_What you have to do_
All that is needed is every line of the listing below that has "aromatics".

_Stored data_
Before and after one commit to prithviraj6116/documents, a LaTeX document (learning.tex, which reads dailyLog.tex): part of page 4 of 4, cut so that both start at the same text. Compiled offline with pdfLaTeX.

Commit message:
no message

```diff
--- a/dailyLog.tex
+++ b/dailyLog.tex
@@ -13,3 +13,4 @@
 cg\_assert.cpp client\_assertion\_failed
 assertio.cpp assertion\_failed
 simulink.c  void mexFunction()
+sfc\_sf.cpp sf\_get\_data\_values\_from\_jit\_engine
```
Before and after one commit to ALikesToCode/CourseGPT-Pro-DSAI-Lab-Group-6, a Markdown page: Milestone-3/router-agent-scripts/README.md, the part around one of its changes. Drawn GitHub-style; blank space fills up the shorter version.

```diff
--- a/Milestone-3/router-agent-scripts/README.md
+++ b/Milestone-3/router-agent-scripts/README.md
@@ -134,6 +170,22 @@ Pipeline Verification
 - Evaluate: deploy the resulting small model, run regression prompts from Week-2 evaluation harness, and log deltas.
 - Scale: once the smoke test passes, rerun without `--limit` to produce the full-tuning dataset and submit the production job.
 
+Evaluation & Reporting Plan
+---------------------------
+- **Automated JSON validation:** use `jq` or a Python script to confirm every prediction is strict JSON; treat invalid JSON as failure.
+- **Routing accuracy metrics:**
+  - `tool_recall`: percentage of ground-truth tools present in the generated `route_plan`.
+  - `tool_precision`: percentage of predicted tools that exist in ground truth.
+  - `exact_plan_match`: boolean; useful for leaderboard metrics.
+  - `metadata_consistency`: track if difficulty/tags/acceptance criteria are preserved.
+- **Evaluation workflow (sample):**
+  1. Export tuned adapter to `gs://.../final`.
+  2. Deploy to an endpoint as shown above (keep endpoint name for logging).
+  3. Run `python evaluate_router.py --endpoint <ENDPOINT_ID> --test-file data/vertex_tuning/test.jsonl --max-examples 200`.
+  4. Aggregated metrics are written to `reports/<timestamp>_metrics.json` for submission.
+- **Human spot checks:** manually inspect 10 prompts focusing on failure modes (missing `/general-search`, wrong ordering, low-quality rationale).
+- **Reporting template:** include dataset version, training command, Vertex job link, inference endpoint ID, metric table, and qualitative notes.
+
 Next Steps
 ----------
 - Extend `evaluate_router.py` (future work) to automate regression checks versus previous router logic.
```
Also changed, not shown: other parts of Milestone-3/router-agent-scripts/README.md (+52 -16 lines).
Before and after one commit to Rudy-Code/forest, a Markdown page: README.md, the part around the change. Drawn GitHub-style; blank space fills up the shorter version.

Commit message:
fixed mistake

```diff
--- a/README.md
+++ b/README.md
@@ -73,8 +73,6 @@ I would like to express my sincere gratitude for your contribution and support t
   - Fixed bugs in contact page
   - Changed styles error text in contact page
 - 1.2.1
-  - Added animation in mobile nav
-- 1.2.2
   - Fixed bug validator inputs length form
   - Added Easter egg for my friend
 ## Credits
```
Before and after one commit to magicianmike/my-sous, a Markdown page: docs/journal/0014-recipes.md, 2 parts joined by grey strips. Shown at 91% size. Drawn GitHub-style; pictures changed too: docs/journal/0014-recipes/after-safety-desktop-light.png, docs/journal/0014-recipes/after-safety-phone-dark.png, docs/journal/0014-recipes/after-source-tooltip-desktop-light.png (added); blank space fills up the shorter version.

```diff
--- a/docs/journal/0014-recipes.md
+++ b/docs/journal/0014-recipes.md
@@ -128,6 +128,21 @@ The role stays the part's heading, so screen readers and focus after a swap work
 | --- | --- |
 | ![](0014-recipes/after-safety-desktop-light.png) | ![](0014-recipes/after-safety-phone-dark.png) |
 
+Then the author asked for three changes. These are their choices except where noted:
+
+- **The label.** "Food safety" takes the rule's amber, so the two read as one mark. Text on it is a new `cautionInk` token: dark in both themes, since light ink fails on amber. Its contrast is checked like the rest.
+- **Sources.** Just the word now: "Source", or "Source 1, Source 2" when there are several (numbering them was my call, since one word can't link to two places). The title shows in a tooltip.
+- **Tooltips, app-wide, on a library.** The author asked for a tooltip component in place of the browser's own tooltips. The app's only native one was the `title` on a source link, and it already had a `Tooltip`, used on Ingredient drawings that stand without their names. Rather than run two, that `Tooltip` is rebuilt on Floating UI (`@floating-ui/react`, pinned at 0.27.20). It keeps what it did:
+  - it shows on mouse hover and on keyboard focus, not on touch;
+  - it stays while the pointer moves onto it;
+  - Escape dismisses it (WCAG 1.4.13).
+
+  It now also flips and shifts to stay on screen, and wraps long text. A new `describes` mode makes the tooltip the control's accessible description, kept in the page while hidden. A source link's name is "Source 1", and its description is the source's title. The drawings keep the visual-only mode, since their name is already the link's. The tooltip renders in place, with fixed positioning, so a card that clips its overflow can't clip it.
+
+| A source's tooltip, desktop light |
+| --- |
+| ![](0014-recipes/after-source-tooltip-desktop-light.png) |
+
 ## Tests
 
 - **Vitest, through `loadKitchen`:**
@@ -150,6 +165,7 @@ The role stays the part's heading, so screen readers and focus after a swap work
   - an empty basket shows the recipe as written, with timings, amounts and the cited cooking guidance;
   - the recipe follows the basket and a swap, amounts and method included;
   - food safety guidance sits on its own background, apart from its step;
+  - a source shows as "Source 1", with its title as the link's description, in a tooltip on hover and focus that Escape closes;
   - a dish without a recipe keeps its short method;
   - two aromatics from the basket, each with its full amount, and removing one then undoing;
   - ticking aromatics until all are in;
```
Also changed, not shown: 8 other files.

_Answer box_
   - two aromatics from the basket, each with its full amount, and removing one then undoing;
   - ticking aromatics until all are in;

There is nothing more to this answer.